Collection entries
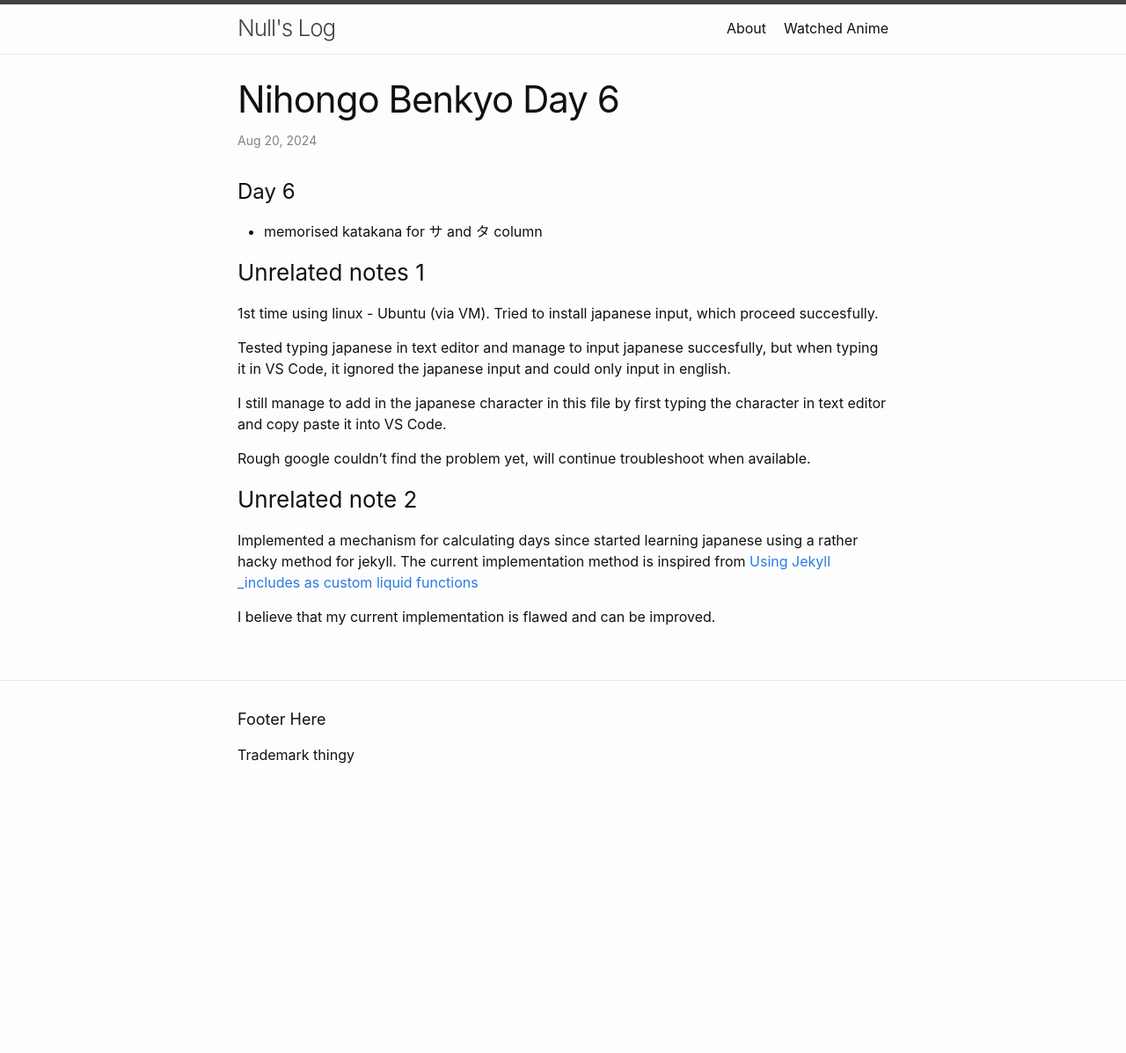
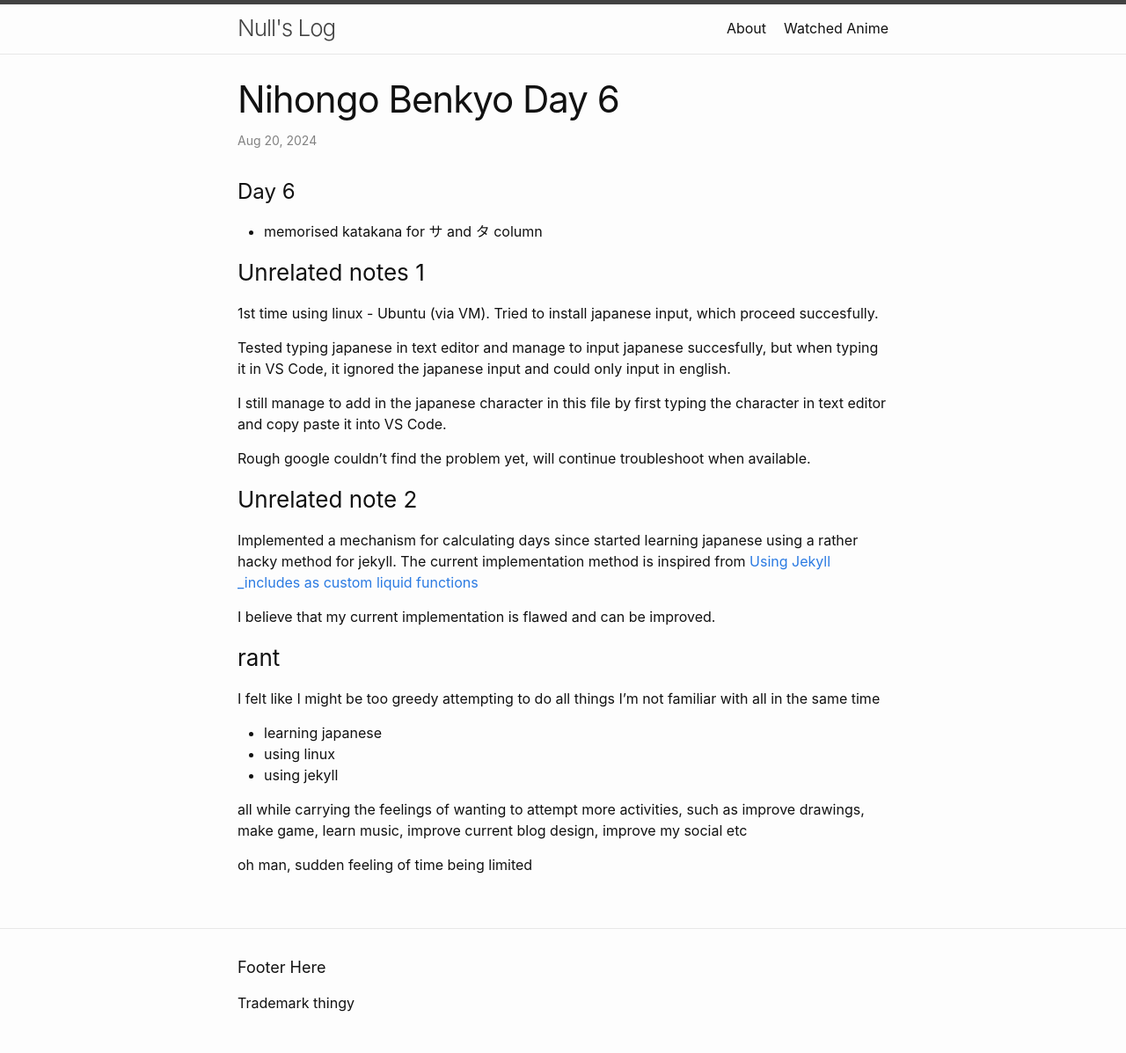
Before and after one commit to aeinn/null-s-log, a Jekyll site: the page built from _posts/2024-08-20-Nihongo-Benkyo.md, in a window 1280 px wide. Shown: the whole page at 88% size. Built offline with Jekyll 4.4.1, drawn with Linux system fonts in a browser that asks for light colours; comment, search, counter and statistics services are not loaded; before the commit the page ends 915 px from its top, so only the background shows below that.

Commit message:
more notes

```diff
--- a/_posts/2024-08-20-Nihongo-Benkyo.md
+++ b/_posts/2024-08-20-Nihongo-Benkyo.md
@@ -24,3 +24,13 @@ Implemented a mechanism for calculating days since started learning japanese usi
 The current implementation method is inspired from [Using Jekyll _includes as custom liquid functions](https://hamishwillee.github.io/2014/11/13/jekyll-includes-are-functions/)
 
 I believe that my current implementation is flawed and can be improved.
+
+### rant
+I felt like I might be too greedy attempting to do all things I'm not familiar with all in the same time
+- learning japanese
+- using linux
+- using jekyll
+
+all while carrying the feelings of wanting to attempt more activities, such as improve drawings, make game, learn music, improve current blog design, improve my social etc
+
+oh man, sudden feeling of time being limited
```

...

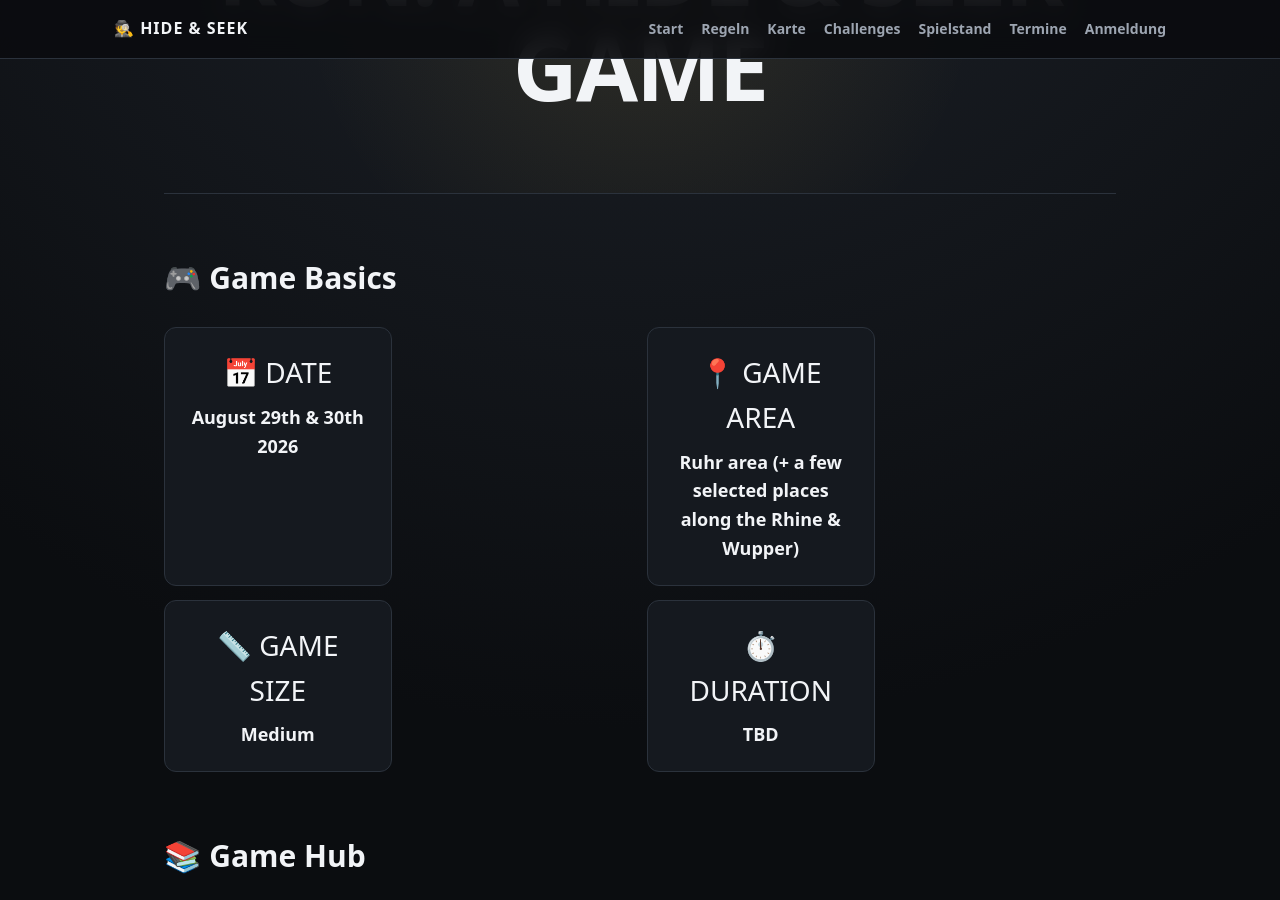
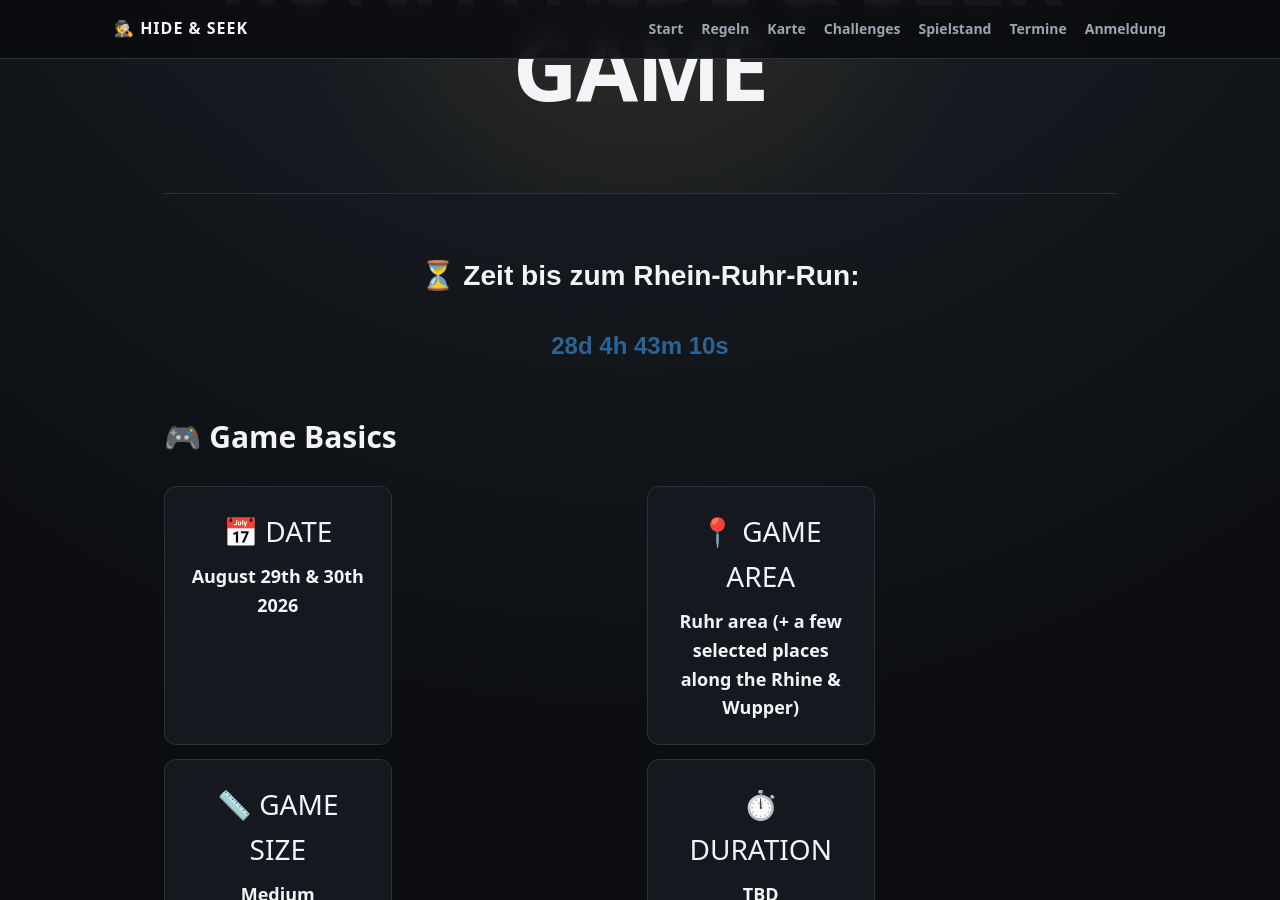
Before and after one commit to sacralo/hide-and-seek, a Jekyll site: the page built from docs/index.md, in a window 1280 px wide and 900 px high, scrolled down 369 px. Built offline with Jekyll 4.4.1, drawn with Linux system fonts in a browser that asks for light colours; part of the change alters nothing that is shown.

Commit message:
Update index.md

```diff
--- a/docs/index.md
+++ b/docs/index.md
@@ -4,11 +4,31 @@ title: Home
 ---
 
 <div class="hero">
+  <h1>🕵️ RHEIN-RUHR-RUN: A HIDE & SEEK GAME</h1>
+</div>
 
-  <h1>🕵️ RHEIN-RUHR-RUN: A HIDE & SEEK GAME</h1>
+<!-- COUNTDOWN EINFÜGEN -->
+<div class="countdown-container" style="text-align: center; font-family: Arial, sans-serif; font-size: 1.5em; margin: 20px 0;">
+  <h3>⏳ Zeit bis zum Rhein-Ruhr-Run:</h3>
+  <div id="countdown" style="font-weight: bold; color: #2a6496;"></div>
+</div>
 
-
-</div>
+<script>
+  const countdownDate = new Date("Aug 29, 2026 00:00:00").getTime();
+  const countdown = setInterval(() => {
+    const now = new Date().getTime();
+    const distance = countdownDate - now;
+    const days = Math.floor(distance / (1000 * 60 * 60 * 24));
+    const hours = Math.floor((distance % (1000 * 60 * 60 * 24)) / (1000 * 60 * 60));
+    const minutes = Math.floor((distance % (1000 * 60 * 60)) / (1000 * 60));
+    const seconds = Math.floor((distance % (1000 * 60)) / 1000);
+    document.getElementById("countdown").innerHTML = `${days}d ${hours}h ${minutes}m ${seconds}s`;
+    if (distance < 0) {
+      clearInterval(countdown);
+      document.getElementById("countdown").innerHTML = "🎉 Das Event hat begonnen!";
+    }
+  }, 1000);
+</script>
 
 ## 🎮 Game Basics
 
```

§ TASK BRIEF:
Give the number of lines in the records that contain the string "getTime", and nothing besides.

§ RESPONSE:
2